Despite feeling under the weather, the Pope maintained a very full schedule on Thursday.
Pope Francis told healthcare professionals on Thursday that he has “very acute infectious bronchitis” and was advised not to travel to Dubai to avoid the extreme change in temperature.
The Pope, who will turn 87 on Dec. 17, quipped, “As you can see, I am alive,” as he met participants in a healthcare ethics seminar in a morning audience at the Vatican.
“Thank God it wasn’t pneumonia. It is a very acute, infectious bronchitis. I do not have a fever anymore, but am still on antibiotics and such,” Pope Francis said on Nov. 30.

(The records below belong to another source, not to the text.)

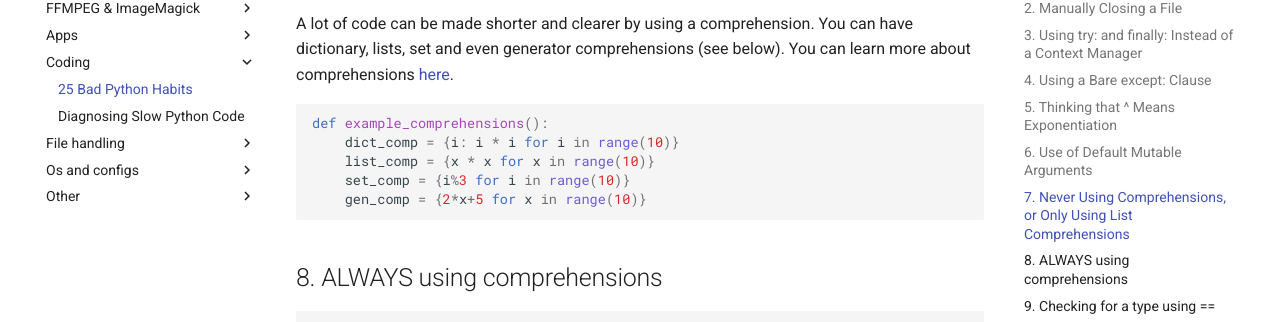
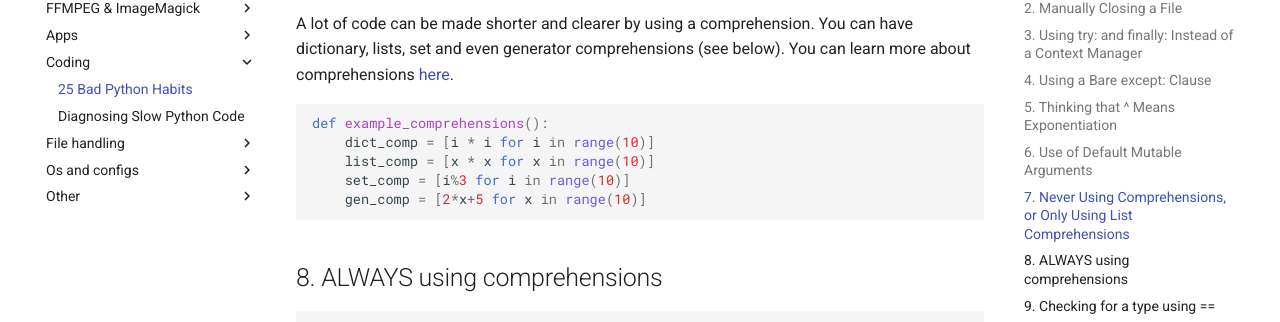
Before and after one commit to johnhalz/how_to, an MkDocs documentation site: the page built from docs/coding/bad_python_habits.md, in a window 1280 px wide and 900 px high, scrolled down 3060 px. Shown: the part 127-449 px from the top of the window. Built offline with MkDocs 1.6.1 and Material for MkDocs 9.7.7, drawn with Linux system fonts in a browser that asks for light colours.

Commit message:
Fixed code syntax

````diff
--- a/docs/coding/bad_python_habits.md
+++ b/docs/coding/bad_python_habits.md
@@ -138,10 +138,10 @@
 
 ``` py
 def example_comprehensions():
-    dict_comp = {i: i * i for i in range(10)}
-    list_comp = {x * x for x in range(10)}
-    set_comp = {i%3 for i in range(10)}
-    gen_comp = {2*x+5 for x in range(10)}
+    dict_comp = [i * i for i in range(10)]
+    list_comp = [x * x for x in range(10)]
+    set_comp = [i%3 for i in range(10)]
+    gen_comp = [2*x+5 for x in range(10)]
 ```
 
 ## 8. ALWAYS using comprehensions
````
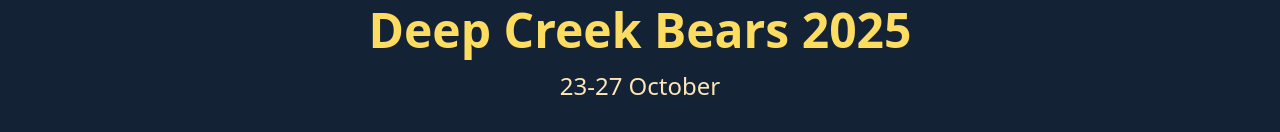
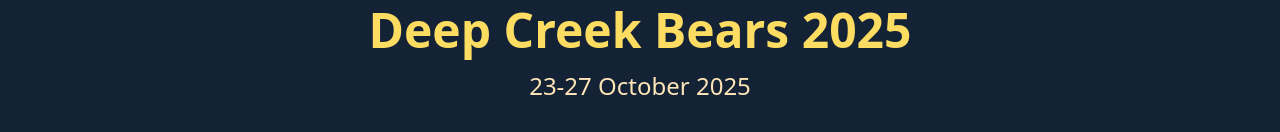
Before and after one commit to retzloff/deep-creek-disco, a SvelteKit app: page / in a window 1280 px wide. Shown: the part 208-340 px from the top of the page. Built offline with nearby package versions, Linux system fonts and the light colour scheme.

Commit message:
Switch SK adapters

```diff
--- a/package.json
+++ b/package.json
@@ -9,6 +9,7 @@
   },
   "devDependencies": {
     "@sveltejs/adapter-auto": "^3.0.0",
+    "@sveltejs/adapter-vercel": "^5.5.0",
     "@sveltejs/kit": "^2.0.0",
     "@sveltejs/vite-plugin-svelte": "^4.0.0",
     "autoprefixer": "^10.4.20",
--- a/src/routes/+page.svelte
+++ b/src/routes/+page.svelte
@@ -33,7 +33,7 @@
     <div class="w-full py-8 flex flex-col">
       <div class="text-center">
         <h1 class="text-5xl font-bold mb-4 text-bear-gold">Deep Creek Bears 2025</h1>
-        <p class="text-2xl mb-8 text-bear-cream">23-27 October</p>
+        <p class="text-2xl mb-8 text-bear-cream">23-27 October 2025</p>
       </div>
 
       <div class="grid grid-cols-3 gap-4 max-w-2xl mx-auto mb-12">
--- a/svelte.config.js
+++ b/svelte.config.js
@@ -1,13 +1,14 @@
-import adapter from '@sveltejs/adapter-auto';
+// import adapter from '@sveltejs/adapter-auto';
+import adapter from '@sveltejs/adapter-vercel';
 
 /** @type {import('@sveltejs/kit').Config} */
 const config = {
-	kit: {
-		// adapter-auto only supports some environments, see https://svelte.dev/docs/kit/adapter-auto for a list.
-		// If your environment is not supported, or you settled on a specific environment, switch out the adapter.
-		// See https://svelte.dev/docs/kit/adapters for more information about adapters.
-		adapter: adapter()
-	}
+  kit: {
+    // adapter-auto only supports some environments, see https://svelte.dev/docs/kit/adapter-auto for a list.
+    // If your environment is not supported, or you settled on a specific environment, switch out the adapter.
+    // See https://svelte.dev/docs/kit/adapters for more information about adapters.
+    adapter: adapter(),
+  },
 };
 
 export default config;
```
Also changed, not shown: 2 other files (tests, documents, lock files or other folders). Lines whose indentation alone changed are shown as unchanged.
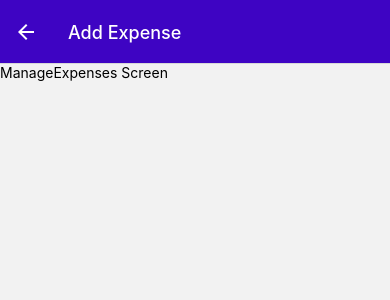
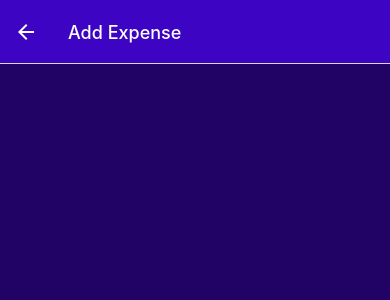
Before and after one commit to KimW1998/ExpenseTrackerApp, a React Native app: screen /ManageExpenses in a window 390 px wide. Shown: the top 300 px of the page. Built offline with nearby package versions, Linux system fonts and the light colour scheme.

Commit message:
placed a delete icon button on the ManageExpenses file if you select a ExpensesItem

```diff
--- a/screen/MangageExpenses.js
+++ b/screen/MangageExpenses.js
@@ -1,5 +1,7 @@
 import { useLayoutEffect } from "react";
-import { Text } from "react-native";
+import { Text, View, StyleSheet } from "react-native";
+import IconButton from "../components/UI/IconButton";
+import { GlobalStyles } from "../constants/styles";
 
 function ManageExpenses({ route, navigation }) {
   const editedExpenseId = route.params?.expenseId;
@@ -11,7 +13,37 @@
     });
   }, [navigation, isEditing]);
 
-  return <Text>ManageExpenses Screen</Text>;
+  function deleteExpenseHandler() {}
+
+  return (
+    <View style={styles.container}>
+      {isEditing && (
+        <View style={styles.deleteContainer}>
+        <IconButton
+          icon="trash"
+          color={GlobalStyles.colors.error500}
+          size={36}
+          onPress={deleteExpenseHandler}
+        />
+        </View>
+      )}
+    </View>
+  );
 }
 
 export default ManageExpenses;
+
+const styles = StyleSheet.create({
+    container: {
+        flex: 1,
+        padding: 24,
+        backgroundColor: GlobalStyles.colors.primary800,
+    },
+    deleteContainer: {
+        marginTop: 16,
+        paddingTop: 8,
+        borderTopWidth: 2,
+        borderTopColor: GlobalStyles.colors.primary200,
+        alignItems: "center",
+    },
+});
```
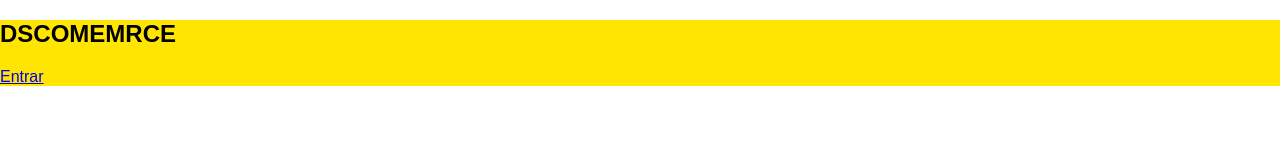
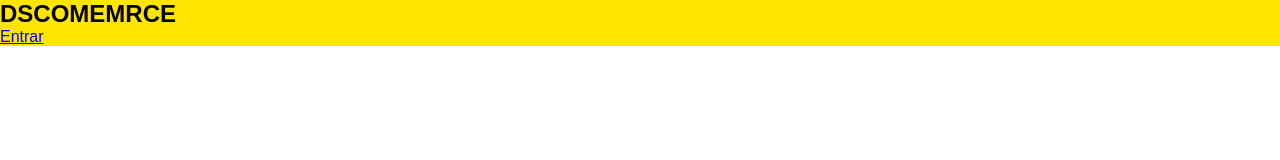
Before and after one commit to thiagorabaioli/html-css, a plain HTML site: page detalhes.html in a window 1280 px wide. Drawn offline with Linux system fonts and the light colour scheme.

Commit message:
Correção margens e background-color 636363

```diff
--- a/css/styles.css
+++ b/css/styles.css
@@ -1,12 +1,14 @@
 
 * {
     box-sizing: border-box;
+    padding: 0;
+    margin: 0;
 }
 
 html, body {
-    padding: 0;
-    margin: 0;
+
     font-family: "Montserrat", sans-serif;
+    background-color: 636363;
 }
 
 
```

Despite feeling under the weather, the Pope maintained a very full schedule on Thursday with nine official meetings slated for the morning, including an audience with the International Theological Commission, bishops from Canada, and German Bishop Heiner Wilmer of Hildesheim.
The Vatican has described the Pope’s health condition as “influenza” with “lung inflammation” that has caused him some “breathing difficulties.”
Acute bronchitis is an inflammation of the airways leading into the lungs (called bronchi) that can be caused by the same viruses as the flu, but may also be caused by a bacterial infection.
Bronchitis is a different, but common complication of influenza that can cause a nagging cough, shortness of breath, fatigue, and chest pain. Acute bronchitis can be contagious, according to the Mayo Clinic.
A CT scan at a Rome hospital on Nov. 25 “ruled out pneumonia,” according to the Vatican.
On Nov. 28, Vatican spokesman Matteo Bruni said that the Pope’s doctors had advised him not to travel to Dubai this week for the United Nations COP28 climate conference because the Pope had “the flu and inflammation of the respiratory tract.”
Pope Francis himself explained the decision on Thursday in his off-the-cuff remarks in Spanish to the health care seminar.
“The doctor did not let me go to Dubai. The reason is that it is very hot there, and you go from heat to air conditioning,” he said, noting that this temperature change would not be good for his “bronchial condition.”
Pope Francis was hospitalized in March due to a respiratory infection and complained that he was not feeling well on Nov. 6, following which the Vatican said that the Pope had “a bit of a cold.”
In his brief speech to the Ethics of Healthcare Management seminar, Pope Francis said that he was a fan of “preventive medicine”
“Health is like a contrary thing; it is strong and fragile … Poorly cared for health gives way to fragility. I like preventive medicine very much because it prevents before events occur,” Pope Francis said.
“I thank you for coming and forgive me for not being able to talk anymore, but I don’t have the energy,” he added.